VanDeusen said Division Street was repaved this summer, which has the perverse effect of increasing vehicle speeds. He had wanted to hold off on the repaving until the bridge was repaired but the road was in such terrible shape that he went ahead and resurfaced it.
In the last several years, the town has addressed problems at various bridges in Great Barrington. In 2015, the town received a state grant of about $1 million to pay for an upgrade to the Bridge Street bridge.
This spring the town received a $5 million grant to replace the Cottage Street bridge. As late as 2016, that bridge’s condition was rated “poor.” And of course, the state made major repairs to the Park Street bridge in Housatonic during the course of the last two years. That span was reopened to two-way traffic only this year.
After Division Street, next on VanDeusen’s list will be the Brookside Road bridge, which crosses the Housatonic between Bostwick Gardens and Camp Eisner. The Brookside bridge was built in 1949. VanDeusen said it was a “twin” of the Division Street bridge. Both were replacement bridges built at roughly the same time after major floods.
The so-called Brown bridge at the intersection of routes 7 and 41, north of downtown, is thought to be in better shape—notwithstanding the fact that motorists stopped at the traffic signal on the Brown bridge can feel the span shudder when a truck rumbles over it.
Like Brookside, the Division Street bridge is a through-truss bridge. It spans 134 feet across the Housatonic River, with a vertical clearance of slightly more than 14 feet.

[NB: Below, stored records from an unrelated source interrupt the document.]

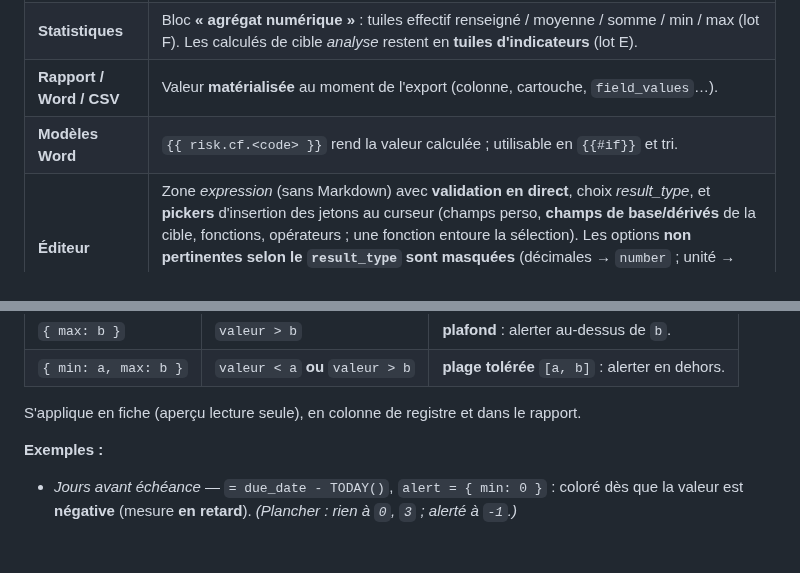
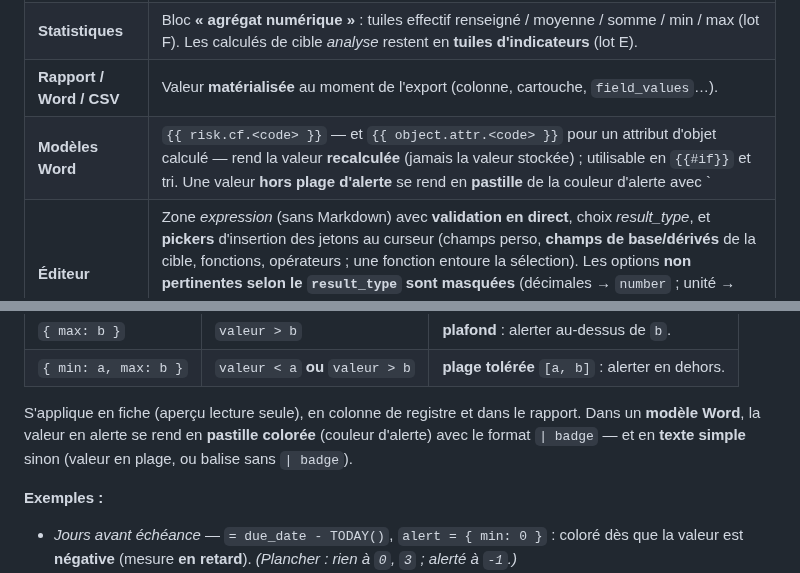
Before and after one commit to StephaneV/Risk-Analysis-Editor, a Markdown page: specs/SPEC-champs-calcules.md, 2 parts joined by grey strips. GitHub-like rendering; blank space fills up the shorter version.

```diff
--- a/specs/SPEC-champs-calcules.md
+++ b/specs/SPEC-champs-calcules.md
@@ -258,7 +258,7 @@ la date locale est légitime.)*
 | **Filtre** | Si `filterable` **et** résultat discret : **booléen** (Oui/Non) ou **alerte** définie (« En alerte » / « Hors alerte »), sous forme de liste de choix. Un résultat continu (numérique/date sans alerte) n'est pas proposé au filtre. (Lot F.) |
 | **Statistiques** | Bloc **« agrégat numérique »** : tuiles effectif renseigné / moyenne / somme / min / max (lot F). Les calculés de cible *analyse* restent en **tuiles d'indicateurs** (lot E). |
 | **Rapport / Word / CSV** | Valeur **matérialisée** au moment de l'export (colonne, cartouche, `field_values`…). |
-| **Modèles Word** | `{{ risk.cf.<code> }}` rend la valeur calculée ; utilisable en `{{#if}}` et tri. |
+| **Modèles Word** | `{{ risk.cf.<code> }}` — et `{{ object.attr.<code> }}` pour un attribut d'objet calculé — rend la valeur **recalculée** (jamais la valeur stockée) ; utilisable en `{{#if}}` et tri. Une valeur **hors plage d'alerte** se rend en **pastille** de la couleur d'alerte avec `| badge` (§3.11). |
 | **Éditeur** | Zone *expression* (sans Markdown) avec **validation en direct**, choix *result_type*, et **pickers** d'insertion des jetons au curseur (champs perso, **champs de base/dérivés** de la cible, fonctions, opérateurs ; une fonction entoure la sélection). Les options **non pertinentes selon le `result_type` sont masquées** (décimales → `number` ; unité → `number`/`integer` ; alerte → `number`/`integer`/`date`) ; la case **« obligatoire » est masquée** (sans objet). |
 | **Disponibilité** | Comme **champ personnalisé** (cibles `analysis`/`risk`/`cotation`/`measure`/`link`) **et** comme **attribut d'un type d'objet** (l'expression réfère alors aux autres attributs de l'instance). |
 | **Schéma / i18n** | `computed` ajouté à `CF_TYPES` et à `objectAttribute`, au schéma JSON (contrainte `computed ⇒ expression`), au dictionnaire FR/EN/IT. |
@@ -297,7 +297,9 @@ Les deux bornes sont **indépendantes et facultatives** ; on combine ainsi quatr
 | `{ max: b }` | `valeur > b` | **plafond** : alerter au-dessus de `b`. |
 | `{ min: a, max: b }` | `valeur < a` **ou** `valeur > b` | **plage tolérée** `[a, b]` : alerter en dehors. |
 
-S'applique en fiche (aperçu lecture seule), en colonne de registre et dans le rapport.
+S'applique en fiche (aperçu lecture seule), en colonne de registre et dans le rapport. Dans un
+**modèle Word**, la valeur en alerte se rend en **pastille colorée** (couleur d'alerte) avec le format
+`| badge` — et en **texte simple** sinon (valeur en plage, ou balise sans `| badge`).
 
 **Exemples :**
 
```
Also changed, not shown: specs/SPEC-format-analyse-risque.md (+5 -3 lines), specs/SPEC-rapport-modele-word.md (+9 -7 lines).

The two most recent reports recommended it be rehabilitated “because of general structure deterioration or inadequate strength.”
Out of more than 5,000 bridges in Massachusetts, the state has identified 482 as being structurally deficient, including 47 in Berkshire County (now 48 with the addition of Division Street), and 4,718 in need of repair statewide.
Bridge repairs are often delayed or staggered because of the pressures municipal and state officials are under to keep taxes from rising too quickly.
“These are sizable expenditures,” VanDeusen explained. “And they take a lot of resources.”